## [TASK DIRECTIONS]
Return, from the data that follows, each line that holds the word "FaceSDK".

## [ENTRIES SUPPLIED]
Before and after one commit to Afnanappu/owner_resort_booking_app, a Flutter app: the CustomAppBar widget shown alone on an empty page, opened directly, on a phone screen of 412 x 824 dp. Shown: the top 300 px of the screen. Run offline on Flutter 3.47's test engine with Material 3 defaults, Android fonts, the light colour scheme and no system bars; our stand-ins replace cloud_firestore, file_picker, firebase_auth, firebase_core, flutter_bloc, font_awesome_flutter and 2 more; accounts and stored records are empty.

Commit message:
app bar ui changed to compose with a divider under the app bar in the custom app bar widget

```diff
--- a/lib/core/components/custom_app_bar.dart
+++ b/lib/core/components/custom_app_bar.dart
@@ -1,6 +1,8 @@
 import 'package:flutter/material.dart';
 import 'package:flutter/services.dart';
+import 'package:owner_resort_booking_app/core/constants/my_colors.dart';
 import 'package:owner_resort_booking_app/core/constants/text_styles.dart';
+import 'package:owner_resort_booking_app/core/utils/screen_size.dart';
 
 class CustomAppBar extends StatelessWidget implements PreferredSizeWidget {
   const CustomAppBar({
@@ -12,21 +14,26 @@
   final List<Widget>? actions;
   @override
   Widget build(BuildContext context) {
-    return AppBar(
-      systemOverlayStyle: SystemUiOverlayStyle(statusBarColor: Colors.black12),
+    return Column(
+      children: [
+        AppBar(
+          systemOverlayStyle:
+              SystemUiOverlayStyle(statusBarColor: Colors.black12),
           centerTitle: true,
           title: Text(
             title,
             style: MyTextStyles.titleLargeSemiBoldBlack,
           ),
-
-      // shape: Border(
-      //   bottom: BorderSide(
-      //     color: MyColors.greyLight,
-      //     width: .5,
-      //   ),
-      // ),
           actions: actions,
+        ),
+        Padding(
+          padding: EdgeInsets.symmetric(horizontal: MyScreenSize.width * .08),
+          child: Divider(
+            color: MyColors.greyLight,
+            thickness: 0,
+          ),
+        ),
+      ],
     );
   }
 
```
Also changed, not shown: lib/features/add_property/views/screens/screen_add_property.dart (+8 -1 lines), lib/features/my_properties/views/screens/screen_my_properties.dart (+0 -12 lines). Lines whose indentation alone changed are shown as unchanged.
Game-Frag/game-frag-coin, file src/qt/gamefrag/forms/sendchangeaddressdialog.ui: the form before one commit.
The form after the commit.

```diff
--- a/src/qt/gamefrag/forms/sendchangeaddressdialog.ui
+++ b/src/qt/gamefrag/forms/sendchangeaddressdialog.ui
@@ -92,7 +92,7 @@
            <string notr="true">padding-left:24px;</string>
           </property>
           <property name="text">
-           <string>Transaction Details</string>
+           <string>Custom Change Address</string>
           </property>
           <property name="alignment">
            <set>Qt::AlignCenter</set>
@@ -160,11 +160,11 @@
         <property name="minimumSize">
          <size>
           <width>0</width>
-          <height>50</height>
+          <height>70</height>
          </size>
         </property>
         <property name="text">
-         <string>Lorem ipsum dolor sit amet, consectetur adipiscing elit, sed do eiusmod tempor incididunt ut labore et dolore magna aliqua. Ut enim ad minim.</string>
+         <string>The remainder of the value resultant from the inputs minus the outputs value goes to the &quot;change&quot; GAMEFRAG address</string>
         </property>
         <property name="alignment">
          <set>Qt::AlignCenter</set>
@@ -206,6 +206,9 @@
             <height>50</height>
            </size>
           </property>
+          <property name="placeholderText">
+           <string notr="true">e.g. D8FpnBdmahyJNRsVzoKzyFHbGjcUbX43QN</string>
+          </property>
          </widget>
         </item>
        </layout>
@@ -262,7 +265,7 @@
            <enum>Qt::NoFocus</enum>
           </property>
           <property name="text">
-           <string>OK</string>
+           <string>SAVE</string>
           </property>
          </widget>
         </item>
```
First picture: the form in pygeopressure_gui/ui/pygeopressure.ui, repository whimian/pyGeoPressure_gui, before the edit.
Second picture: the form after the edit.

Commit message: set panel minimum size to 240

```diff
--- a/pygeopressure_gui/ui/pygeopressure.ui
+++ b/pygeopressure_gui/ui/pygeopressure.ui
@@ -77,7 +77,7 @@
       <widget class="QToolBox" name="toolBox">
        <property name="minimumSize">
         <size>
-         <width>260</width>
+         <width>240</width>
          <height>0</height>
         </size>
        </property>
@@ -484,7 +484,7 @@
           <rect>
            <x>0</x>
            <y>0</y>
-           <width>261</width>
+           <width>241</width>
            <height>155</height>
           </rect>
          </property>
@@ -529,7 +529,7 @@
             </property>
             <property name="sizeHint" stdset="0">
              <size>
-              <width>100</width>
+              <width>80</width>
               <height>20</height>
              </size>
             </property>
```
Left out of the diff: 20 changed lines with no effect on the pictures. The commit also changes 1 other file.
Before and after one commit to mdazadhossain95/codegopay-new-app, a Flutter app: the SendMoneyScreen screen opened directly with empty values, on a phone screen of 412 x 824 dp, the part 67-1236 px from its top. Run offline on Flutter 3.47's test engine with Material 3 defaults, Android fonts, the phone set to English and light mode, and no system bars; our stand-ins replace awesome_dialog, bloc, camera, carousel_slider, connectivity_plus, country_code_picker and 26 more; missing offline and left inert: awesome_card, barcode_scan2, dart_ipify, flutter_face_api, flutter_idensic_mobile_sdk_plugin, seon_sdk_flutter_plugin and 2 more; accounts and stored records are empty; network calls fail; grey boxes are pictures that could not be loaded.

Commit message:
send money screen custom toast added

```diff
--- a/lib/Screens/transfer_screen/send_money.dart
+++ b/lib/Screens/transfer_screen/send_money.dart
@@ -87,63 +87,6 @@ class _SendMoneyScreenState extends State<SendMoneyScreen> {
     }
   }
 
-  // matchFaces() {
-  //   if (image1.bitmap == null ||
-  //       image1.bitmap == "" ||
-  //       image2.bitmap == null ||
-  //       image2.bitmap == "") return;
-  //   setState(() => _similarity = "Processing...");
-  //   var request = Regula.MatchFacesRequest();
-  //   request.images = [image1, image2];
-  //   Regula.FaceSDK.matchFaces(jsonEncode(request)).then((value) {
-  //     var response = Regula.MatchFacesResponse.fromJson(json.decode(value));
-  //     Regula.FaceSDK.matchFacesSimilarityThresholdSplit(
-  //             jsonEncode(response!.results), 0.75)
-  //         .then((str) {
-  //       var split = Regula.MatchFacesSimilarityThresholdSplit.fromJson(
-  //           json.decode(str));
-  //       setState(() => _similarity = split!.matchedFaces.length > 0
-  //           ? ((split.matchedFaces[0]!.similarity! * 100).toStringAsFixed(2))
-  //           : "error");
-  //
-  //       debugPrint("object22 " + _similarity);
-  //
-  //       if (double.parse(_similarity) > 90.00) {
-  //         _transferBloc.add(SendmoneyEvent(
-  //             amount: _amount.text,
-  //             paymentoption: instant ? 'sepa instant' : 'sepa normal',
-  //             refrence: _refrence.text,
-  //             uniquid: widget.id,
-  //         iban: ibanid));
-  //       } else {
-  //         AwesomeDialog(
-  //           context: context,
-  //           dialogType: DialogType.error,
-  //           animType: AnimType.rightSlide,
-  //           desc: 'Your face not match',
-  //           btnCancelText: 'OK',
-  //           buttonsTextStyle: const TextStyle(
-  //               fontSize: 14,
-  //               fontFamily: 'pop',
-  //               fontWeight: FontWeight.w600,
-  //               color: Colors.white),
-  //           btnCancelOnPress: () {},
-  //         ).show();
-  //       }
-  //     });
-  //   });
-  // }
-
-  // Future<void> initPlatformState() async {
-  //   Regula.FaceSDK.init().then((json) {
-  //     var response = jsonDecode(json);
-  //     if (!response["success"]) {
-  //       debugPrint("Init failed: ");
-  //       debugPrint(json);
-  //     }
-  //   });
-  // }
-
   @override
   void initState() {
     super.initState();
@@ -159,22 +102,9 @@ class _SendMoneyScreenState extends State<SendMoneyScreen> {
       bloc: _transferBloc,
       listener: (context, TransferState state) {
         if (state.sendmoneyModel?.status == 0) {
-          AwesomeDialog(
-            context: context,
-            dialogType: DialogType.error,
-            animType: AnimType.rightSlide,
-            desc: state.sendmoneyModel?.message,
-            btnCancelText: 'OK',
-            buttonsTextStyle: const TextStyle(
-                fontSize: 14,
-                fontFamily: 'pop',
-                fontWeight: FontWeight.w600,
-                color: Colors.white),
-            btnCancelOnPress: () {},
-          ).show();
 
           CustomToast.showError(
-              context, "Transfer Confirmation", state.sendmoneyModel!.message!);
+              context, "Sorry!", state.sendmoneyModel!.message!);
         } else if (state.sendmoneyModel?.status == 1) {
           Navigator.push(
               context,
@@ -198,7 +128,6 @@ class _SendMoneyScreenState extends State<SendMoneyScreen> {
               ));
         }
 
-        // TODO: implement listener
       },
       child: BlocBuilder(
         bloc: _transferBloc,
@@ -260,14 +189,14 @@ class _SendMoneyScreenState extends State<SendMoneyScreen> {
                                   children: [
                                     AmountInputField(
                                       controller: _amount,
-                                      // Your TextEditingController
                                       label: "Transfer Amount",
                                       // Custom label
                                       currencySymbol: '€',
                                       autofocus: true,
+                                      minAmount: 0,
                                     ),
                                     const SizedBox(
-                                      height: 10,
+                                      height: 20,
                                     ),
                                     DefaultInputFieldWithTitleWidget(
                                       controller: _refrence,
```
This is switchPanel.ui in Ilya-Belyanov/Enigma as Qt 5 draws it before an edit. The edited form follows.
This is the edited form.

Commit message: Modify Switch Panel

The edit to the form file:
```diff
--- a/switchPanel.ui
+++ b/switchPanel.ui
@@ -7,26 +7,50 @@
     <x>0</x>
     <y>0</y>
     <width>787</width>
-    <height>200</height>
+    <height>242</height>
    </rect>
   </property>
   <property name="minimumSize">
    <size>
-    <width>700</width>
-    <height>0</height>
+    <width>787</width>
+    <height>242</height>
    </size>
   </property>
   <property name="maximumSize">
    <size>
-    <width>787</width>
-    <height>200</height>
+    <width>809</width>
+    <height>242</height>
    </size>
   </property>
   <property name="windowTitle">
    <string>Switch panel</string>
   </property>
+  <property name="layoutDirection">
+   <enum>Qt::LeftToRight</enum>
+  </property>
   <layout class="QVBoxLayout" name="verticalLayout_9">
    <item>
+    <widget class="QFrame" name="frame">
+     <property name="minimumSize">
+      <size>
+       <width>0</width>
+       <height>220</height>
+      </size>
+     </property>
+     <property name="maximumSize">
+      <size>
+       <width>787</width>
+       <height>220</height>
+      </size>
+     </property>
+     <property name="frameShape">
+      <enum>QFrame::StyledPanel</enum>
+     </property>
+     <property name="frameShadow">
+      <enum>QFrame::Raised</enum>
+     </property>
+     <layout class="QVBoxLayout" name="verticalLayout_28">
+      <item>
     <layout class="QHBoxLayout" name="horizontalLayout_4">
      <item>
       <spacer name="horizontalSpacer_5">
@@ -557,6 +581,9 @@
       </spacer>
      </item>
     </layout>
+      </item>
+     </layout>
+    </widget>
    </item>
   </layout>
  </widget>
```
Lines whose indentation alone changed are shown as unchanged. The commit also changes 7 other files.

## [YOUR RESPONSE]
-  //   Regula.FaceSDK.matchFaces(jsonEncode(request)).then((value) {
-  //     Regula.FaceSDK.matchFacesSimilarityThresholdSplit(
-  //   Regula.FaceSDK.init().then((json) {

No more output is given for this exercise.